• [Records to process]:
━━━━━━━━━━
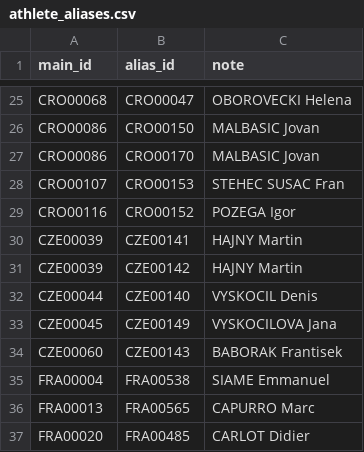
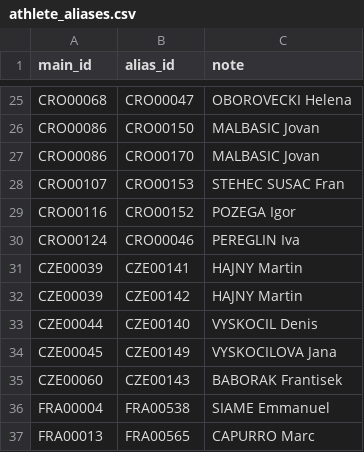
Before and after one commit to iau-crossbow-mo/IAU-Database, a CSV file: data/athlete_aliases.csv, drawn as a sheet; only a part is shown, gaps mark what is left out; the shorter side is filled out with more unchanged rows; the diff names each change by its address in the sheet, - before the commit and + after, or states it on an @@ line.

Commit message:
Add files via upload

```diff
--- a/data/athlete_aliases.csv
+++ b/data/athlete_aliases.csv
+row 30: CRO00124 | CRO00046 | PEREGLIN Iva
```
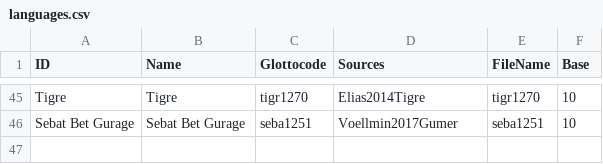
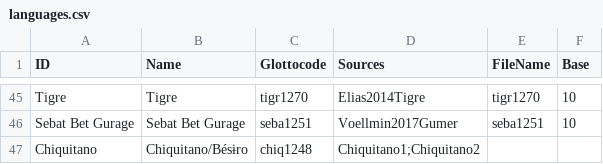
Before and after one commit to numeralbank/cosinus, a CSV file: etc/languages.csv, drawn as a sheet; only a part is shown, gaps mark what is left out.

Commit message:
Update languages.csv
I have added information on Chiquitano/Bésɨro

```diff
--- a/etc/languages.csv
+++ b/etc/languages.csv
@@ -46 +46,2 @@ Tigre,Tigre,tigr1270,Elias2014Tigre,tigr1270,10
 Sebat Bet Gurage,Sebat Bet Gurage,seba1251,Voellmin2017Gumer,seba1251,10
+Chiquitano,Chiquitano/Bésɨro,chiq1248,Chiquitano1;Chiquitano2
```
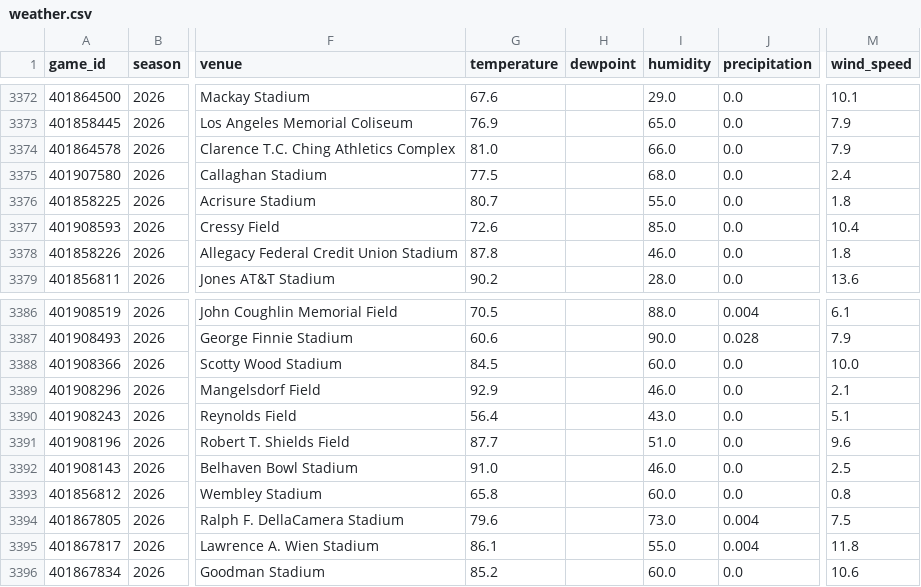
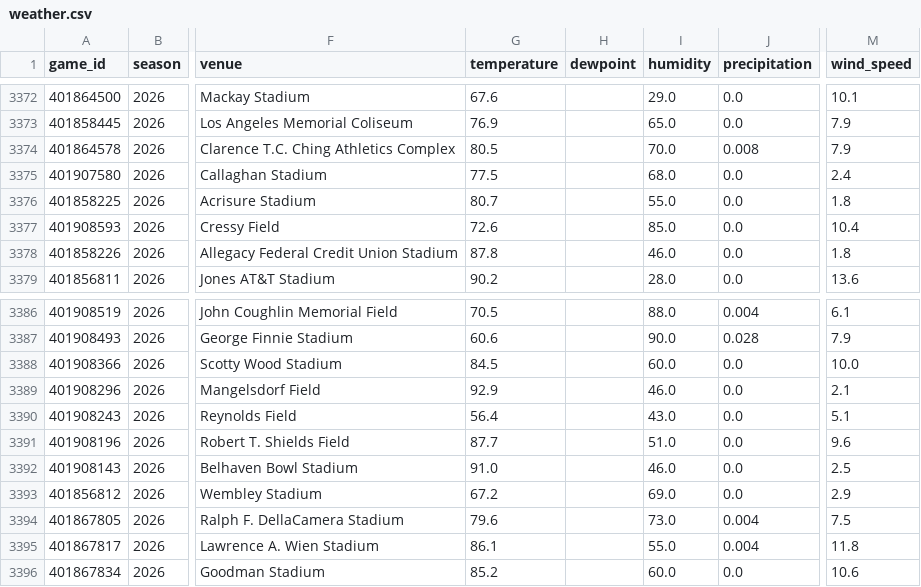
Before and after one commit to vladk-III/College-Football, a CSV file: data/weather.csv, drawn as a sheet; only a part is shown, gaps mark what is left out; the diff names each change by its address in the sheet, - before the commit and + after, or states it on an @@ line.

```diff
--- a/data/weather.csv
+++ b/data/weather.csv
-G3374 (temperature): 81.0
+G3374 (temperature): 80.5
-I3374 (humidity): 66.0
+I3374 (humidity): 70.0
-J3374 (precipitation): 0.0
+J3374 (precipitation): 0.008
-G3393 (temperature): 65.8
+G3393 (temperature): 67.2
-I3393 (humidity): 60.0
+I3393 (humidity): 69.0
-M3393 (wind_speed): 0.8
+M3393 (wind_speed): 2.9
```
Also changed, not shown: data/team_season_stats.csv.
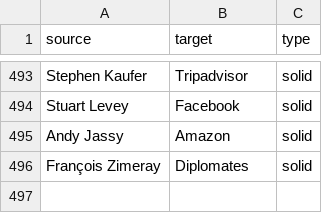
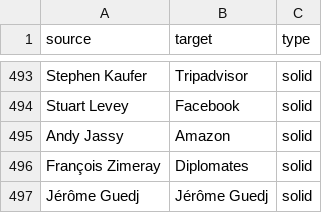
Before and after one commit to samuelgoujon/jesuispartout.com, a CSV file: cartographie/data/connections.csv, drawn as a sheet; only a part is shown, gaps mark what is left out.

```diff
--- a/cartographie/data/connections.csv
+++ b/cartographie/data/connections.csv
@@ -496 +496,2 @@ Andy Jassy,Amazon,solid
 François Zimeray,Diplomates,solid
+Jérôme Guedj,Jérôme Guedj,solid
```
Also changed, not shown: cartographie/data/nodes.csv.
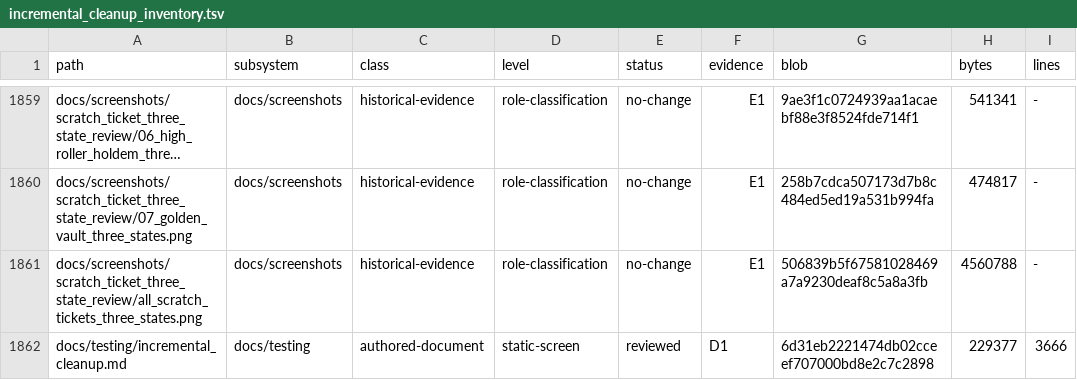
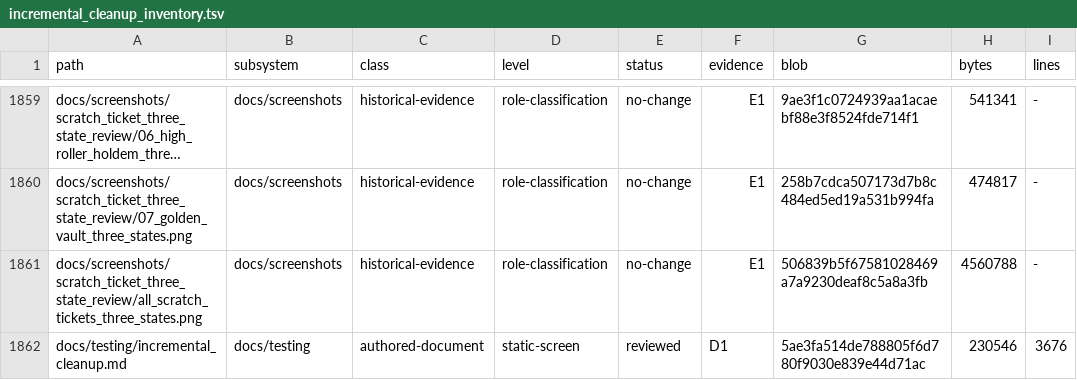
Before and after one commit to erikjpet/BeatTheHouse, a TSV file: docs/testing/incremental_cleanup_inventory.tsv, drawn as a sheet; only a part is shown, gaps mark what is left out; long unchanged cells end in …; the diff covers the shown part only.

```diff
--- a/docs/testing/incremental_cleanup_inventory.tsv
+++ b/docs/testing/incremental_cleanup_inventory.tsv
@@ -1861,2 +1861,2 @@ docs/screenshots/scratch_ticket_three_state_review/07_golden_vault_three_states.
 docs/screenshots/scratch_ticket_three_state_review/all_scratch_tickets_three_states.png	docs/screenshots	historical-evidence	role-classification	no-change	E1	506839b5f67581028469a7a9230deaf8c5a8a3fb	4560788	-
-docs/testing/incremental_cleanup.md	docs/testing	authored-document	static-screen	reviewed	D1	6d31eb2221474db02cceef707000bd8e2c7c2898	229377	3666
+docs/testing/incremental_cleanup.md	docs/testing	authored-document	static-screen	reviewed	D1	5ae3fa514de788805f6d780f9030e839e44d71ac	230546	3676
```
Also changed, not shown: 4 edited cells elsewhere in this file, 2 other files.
━━━━━━━━━━
• [Task goal]:
Single out each line of the records above with the string "cells" in it, and copy it.

• [Solved problem]:
Before and after one commit to erikjpet/BeatTheHouse, a TSV file: docs/testing/incremental_cleanup_inventory.tsv, drawn as a sheet; only a part is shown, gaps mark what is left out; long unchanged cells end in …; the diff covers the shown part only.
Also changed, not shown: 4 edited cells elsewhere in this file, 2 other files.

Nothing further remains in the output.